TNT’s epic oater “Into the West” grabbed 6.5 million viewers in its June 17 premiere, and continues to gobble up auds with its weekly Friday-Sunday multiplay. And Kyra Sedgwick starrer “The Closer” landed basic cable’s highest-ever debut for an original series. (Only USA’s “The 4400” collected more viewers last summer, but was billed a five-part event in its initial cycle.)
Also new on the block is “Wildfire,” which notched ABC Family’s most-watched series debut, with nearly 2 million viewers turning in. Up next is FX’s Steven Bochco war drama “Over There.”
FX chief of research Steve Leblang says such achievements are considerable given summer’s heightened competition, though it has yet to be proven that the sheer number of cable offerings have begun to cannibalize one another.
“I think we’re seeing that there’s room for everyone, with the broadcasters doing well with reality, and us with scripted,” Leblang says.
But the real story of summer is in the returning scripted skeins. While reality fare tends to burn white hot and flame out quickly — Leblang points to latest editions of “The Apprentice” and “Swan” as examples — cable’s hours are showing little wear.

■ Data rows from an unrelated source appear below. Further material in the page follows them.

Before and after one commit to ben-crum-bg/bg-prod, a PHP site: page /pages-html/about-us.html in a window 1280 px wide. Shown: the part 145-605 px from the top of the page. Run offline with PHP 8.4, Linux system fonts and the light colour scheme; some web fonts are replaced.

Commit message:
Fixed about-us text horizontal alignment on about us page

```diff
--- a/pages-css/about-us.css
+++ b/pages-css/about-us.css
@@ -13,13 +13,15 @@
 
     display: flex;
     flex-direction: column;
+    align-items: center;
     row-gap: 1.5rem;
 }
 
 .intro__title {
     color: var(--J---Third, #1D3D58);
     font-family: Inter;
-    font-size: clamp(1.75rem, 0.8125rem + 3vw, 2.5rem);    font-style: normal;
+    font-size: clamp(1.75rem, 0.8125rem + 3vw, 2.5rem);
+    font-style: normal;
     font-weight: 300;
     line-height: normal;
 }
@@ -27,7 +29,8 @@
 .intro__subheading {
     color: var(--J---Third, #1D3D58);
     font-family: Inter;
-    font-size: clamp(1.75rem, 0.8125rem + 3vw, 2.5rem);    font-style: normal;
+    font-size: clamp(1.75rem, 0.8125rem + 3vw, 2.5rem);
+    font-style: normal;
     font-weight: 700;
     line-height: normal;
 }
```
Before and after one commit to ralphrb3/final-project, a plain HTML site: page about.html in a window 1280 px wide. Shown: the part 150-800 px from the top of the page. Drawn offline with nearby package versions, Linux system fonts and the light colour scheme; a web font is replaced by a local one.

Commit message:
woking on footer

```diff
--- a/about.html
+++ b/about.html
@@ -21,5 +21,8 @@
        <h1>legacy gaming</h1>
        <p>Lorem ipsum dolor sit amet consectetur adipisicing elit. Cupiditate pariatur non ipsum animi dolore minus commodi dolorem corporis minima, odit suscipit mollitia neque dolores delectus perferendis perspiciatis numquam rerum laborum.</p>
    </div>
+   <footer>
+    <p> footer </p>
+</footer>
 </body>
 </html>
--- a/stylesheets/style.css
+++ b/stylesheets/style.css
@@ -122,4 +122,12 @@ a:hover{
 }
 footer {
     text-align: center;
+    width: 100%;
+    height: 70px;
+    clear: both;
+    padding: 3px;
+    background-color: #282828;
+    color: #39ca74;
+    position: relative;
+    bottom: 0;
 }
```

USA’s sci-fi drama “4400,” back in a 13-episode showing, has maintained its stellar season one demos, while “The Dead Zone’s” fourth-season premiere has lost little steam between cycles. Women’s cabler Lifetime also came back with the sixth edition of “Strong Medicine” — cable’s longest running original drama — and the third of “Missing” to demo-strong results.
FX’s Denis Leary drama “Rescue Me” lost some overall viewership in its sophomore bow, but nearly none of its desirable 18-49 viewers. And “The Shield” finished its fourth season up from its third, with 3.2 million tuning in. “Look at consistency of these shows. Scripted series, historically, have had stronger legs over the long run,” Leblang says. For cable to be going head to head in the game, albeit focused on reaching smaller, more specific categories, “is an achievement any way you look at it.”
Leblang adds that research shows fewer season-too-season dropoffs than before — despite more programs and more channels.
“There’s a huge amount of sampling going on,” he says. “And it’s because viewers don’t distinguish between watching something on channel 7 or 47. Destination shows are destination shows.”
Only sore spot in the story, surprisingly, comes from HBO. Swan song of “Six Feet Under” is down versus last season, though the skein moved to Monday nights this year (pitting it against “The Closer” and Fox’s “Hell’s Kitchen” among other first-run series).
“Entourage” is down a notch from its first season average. Execs say the weekly cume remains on par with the first season. And Lisa Kudrow starrer “The Comeback” got off to a slow start and has all but stalled in its Sunday run.